What you will do =
Please print the entries exactly, omitting each image.

+---+

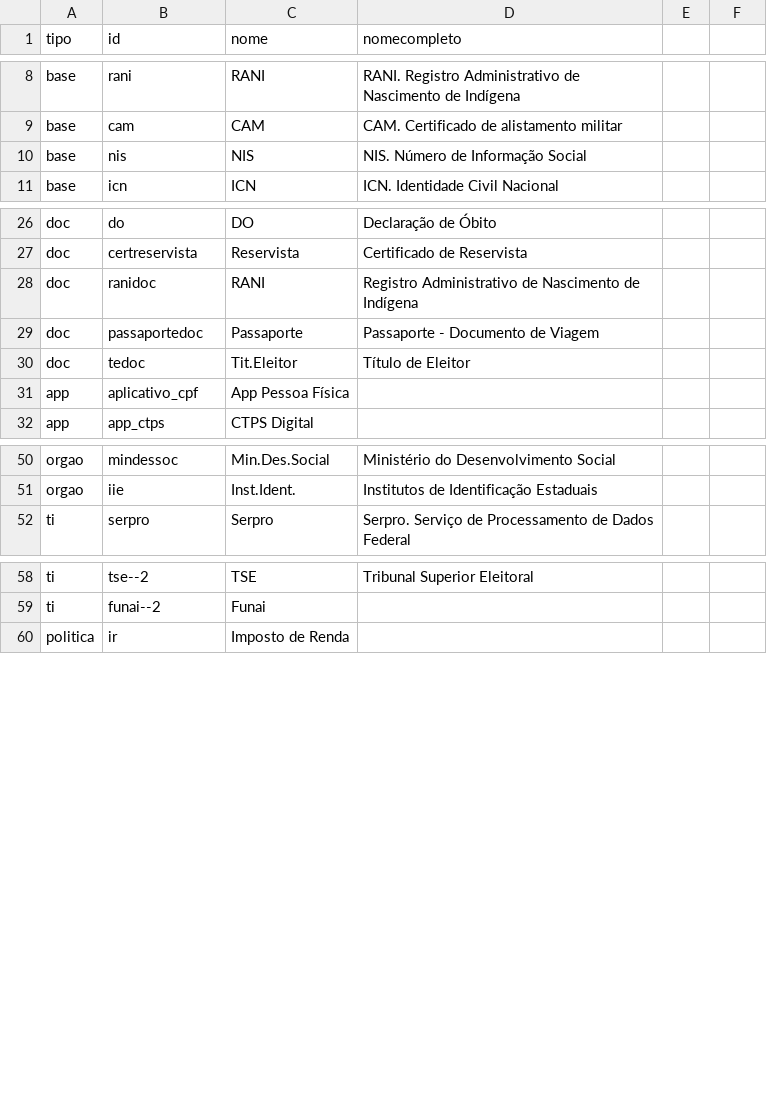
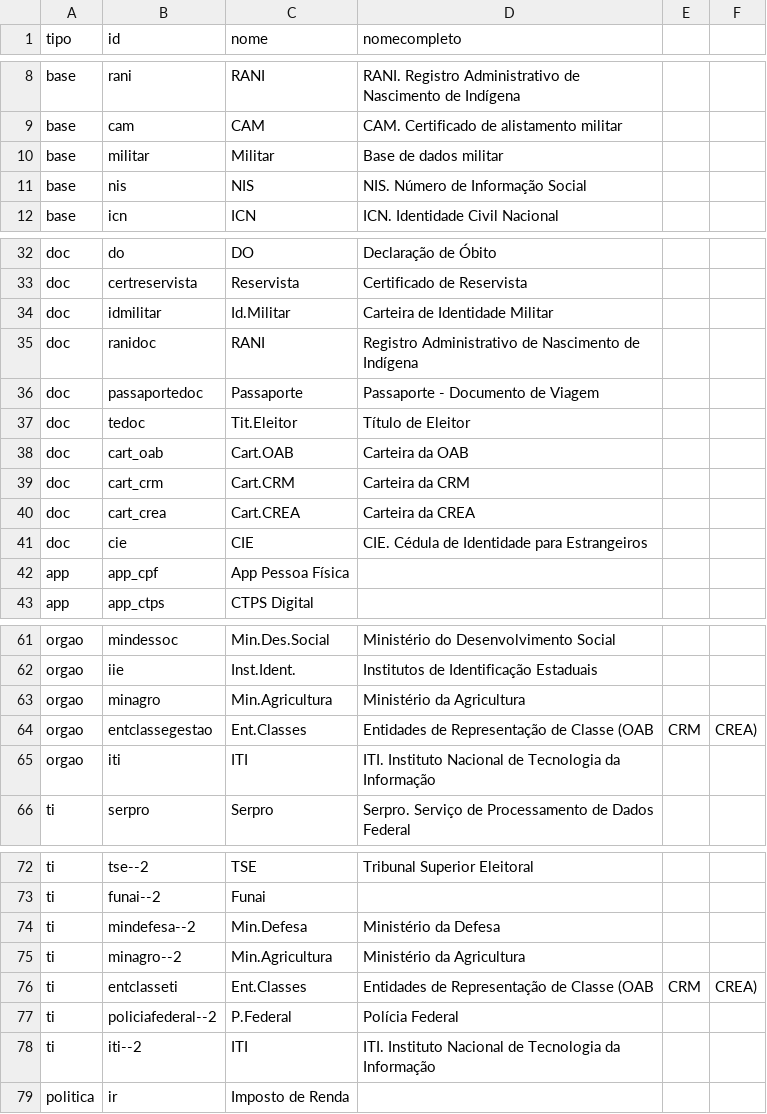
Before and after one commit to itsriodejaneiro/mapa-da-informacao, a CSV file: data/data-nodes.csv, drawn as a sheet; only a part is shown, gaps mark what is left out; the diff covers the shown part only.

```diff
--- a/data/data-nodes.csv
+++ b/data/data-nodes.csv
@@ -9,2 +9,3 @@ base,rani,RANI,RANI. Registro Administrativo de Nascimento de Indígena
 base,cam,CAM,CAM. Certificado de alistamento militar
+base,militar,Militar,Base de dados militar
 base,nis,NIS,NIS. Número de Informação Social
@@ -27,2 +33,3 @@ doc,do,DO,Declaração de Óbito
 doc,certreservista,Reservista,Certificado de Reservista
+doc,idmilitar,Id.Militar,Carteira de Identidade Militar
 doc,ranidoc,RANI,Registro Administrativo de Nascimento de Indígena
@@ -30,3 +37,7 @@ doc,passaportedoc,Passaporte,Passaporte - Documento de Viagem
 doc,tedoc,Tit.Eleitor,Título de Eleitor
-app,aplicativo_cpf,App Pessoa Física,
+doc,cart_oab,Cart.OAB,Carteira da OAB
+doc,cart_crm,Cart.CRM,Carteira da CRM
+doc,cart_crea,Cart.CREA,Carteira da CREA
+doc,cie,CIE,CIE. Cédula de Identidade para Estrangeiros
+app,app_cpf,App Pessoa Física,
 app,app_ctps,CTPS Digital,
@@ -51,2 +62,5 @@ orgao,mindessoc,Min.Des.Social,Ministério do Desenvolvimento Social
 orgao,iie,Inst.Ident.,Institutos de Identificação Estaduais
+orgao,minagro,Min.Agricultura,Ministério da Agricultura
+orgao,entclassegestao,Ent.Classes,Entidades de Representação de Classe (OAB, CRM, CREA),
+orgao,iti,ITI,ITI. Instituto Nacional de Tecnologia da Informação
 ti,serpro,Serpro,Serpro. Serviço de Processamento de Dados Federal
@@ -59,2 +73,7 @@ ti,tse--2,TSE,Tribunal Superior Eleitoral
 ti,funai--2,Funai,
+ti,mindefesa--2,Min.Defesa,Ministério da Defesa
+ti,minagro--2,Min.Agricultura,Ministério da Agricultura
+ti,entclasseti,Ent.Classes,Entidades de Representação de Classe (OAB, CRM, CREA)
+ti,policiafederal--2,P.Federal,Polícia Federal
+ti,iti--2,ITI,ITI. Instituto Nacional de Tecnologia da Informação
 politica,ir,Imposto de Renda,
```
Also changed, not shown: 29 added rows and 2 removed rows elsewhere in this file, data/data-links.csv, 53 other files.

+---+

Exercise output =
Before and after one commit to itsriodejaneiro/mapa-da-informacao, a CSV file: data/data-nodes.csv, drawn as a sheet; only a part is shown, gaps mark what is left out; the diff covers the shown part only.

```diff
--- a/data/data-nodes.csv
+++ b/data/data-nodes.csv
@@ -9,2 +9,3 @@ base,rani,RANI,RANI. Registro Administrativo de Nascimento de Indígena
 base,cam,CAM,CAM. Certificado de alistamento militar
+base,militar,Militar,Base de dados militar
 base,nis,NIS,NIS. Número de Informação Social
@@ -27,2 +33,3 @@ doc,do,DO,Declaração de Óbito
 doc,certreservista,Reservista,Certificado de Reservista
+doc,idmilitar,Id.Militar,Carteira de Identidade Militar
 doc,ranidoc,RANI,Registro Administrativo de Nascimento de Indígena
@@ -30,3 +37,7 @@ doc,passaportedoc,Passaporte,Passaporte - Documento de Viagem
 doc,tedoc,Tit.Eleitor,Título de Eleitor
-app,aplicativo_cpf,App Pessoa Física,
+doc,cart_oab,Cart.OAB,Carteira da OAB
+doc,cart_crm,Cart.CRM,Carteira da CRM
+doc,cart_crea,Cart.CREA,Carteira da CREA
+doc,cie,CIE,CIE. Cédula de Identidade para Estrangeiros
+app,app_cpf,App Pessoa Física,
 app,app_ctps,CTPS Digital,
@@ -51,2 +62,5 @@ orgao,mindessoc,Min.Des.Social,Ministério do Desenvolvimento Social
 orgao,iie,Inst.Ident.,Institutos de Identificação Estaduais
+orgao,minagro,Min.Agricultura,Ministério da Agricultura
+orgao,entclassegestao,Ent.Classes,Entidades de Representação de Classe (OAB, CRM, CREA),
+orgao,iti,ITI,ITI. Instituto Nacional de Tecnologia da Informação
 ti,serpro,Serpro,Serpro. Serviço de Processamento de Dados Federal
@@ -59,2 +73,7 @@ ti,tse--2,TSE,Tribunal Superior Eleitoral
 ti,funai--2,Funai,
+ti,mindefesa--2,Min.Defesa,Ministério da Defesa
+ti,minagro--2,Min.Agricultura,Ministério da Agricultura
+ti,entclasseti,Ent.Classes,Entidades de Representação de Classe (OAB, CRM, CREA)
+ti,policiafederal--2,P.Federal,Polícia Federal
+ti,iti--2,ITI,ITI. Instituto Nacional de Tecnologia da Informação
 politica,ir,Imposto de Renda,
```
Also changed, not shown: 29 added rows and 2 removed rows elsewhere in this file, data/data-links.csv, 53 other files.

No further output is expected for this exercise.